"Flight" by Aliana Au (Ernest Mayer)
I find clothing such as the down-filled parka and sheepskin coat a reminder of the strength and will of the individual to exist. Clothing can hold an essence, a residual of the person that wore it. And for my work this provides a fertile ground to explore.
—Aliana Au, artist
The Buhler Gallery's current exhibition, The Spiritual from the Ordinary, explores how ordinary objects and events can take on deeper meaning. The show features works by two major Manitoba artists, Aliana Au and Steve Gouthro.
Au likes to use ordinary objects like clothing and chairs as her starting points. SCENE asked to take us behind one of her aerial works:
Viewers' questions that come up frequently include: how long does it take to complete the painting; why do the clothes seem to be in flight; or what are the checkered patterns doing in my work? The answers to these are uniquely individual.
A painter draws from life experience and the deep well of memories, core thoughts that are unwashed by time. In painting Flight, there is so much of myself that seeks a voice from the childhood memories of my time in Canton (Guangzhou) China, the closeness of family and storytelling, and the feeling of belonging.

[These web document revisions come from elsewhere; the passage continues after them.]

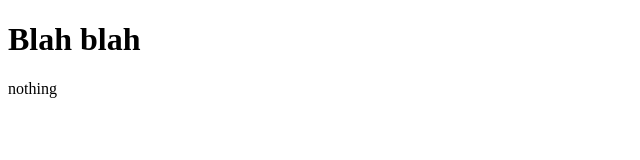
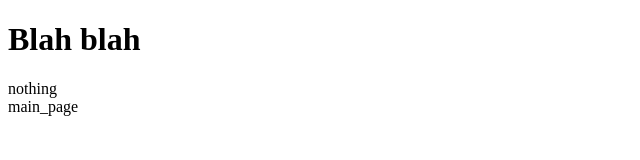
Before and after one commit to LEESEUNGMO/-Hello, a plain HTML site: page index.html in a window 1280 px wide. Shown: the full height of the page, 0-640 px from the left. Drawn offline with Linux system fonts and the light colour scheme.

Commit message:
메인 페이지 생성

```diff
--- a/index.html
+++ b/index.html
@@ -8,5 +8,6 @@
 <body>
     <h1>Blah blah</h1>
     <div>nothing</div>
+    <div>main_page</div>
 </body>
 </html>
```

I retained a strong sense of my father even though I never met him. Perhaps through my father's childhood clothing which I wore. This clothing became a strong remembrance of how I would have imagined him to be.
Winter in Canada brings its own reality of hardship and isolation. I find clothing such as the down-filled parka and sheepskin coat a reminder of the strength and will of the individual to exist. Clothing can hold an essence, a residual of the person that wore it. And for my work this provides a fertile ground to explore.
The heavily insulated garments hold their forms extremely well, discarded clothes seem to retain the physical imprint and the life force of the wearer. Clothing seems to act out basic human relationships, with the inherent possibilities of emotions and memories. Clothing, being the essence of the spirit without the physical being, implies activities of the imagination. Imagination has its greatest freedom outside the confines of the body. These clothes float in mid-air, they are in flight.
The checkered patterns can be symbolic of the opposing emotions we experience: love and hatred, happiness and suffering, comfort and pain. It may resemble the chessboard on which one plays, or the canola and flax field in the Manitoba summer landscape. It is a mosaic of the different elements of life that reach out to me. Flight ultimately conveys a feeling of soaring and freedom.
The Spiritual from the Ordinary is on at the Buhler Gallery at St. Boniface Hospital until March 10.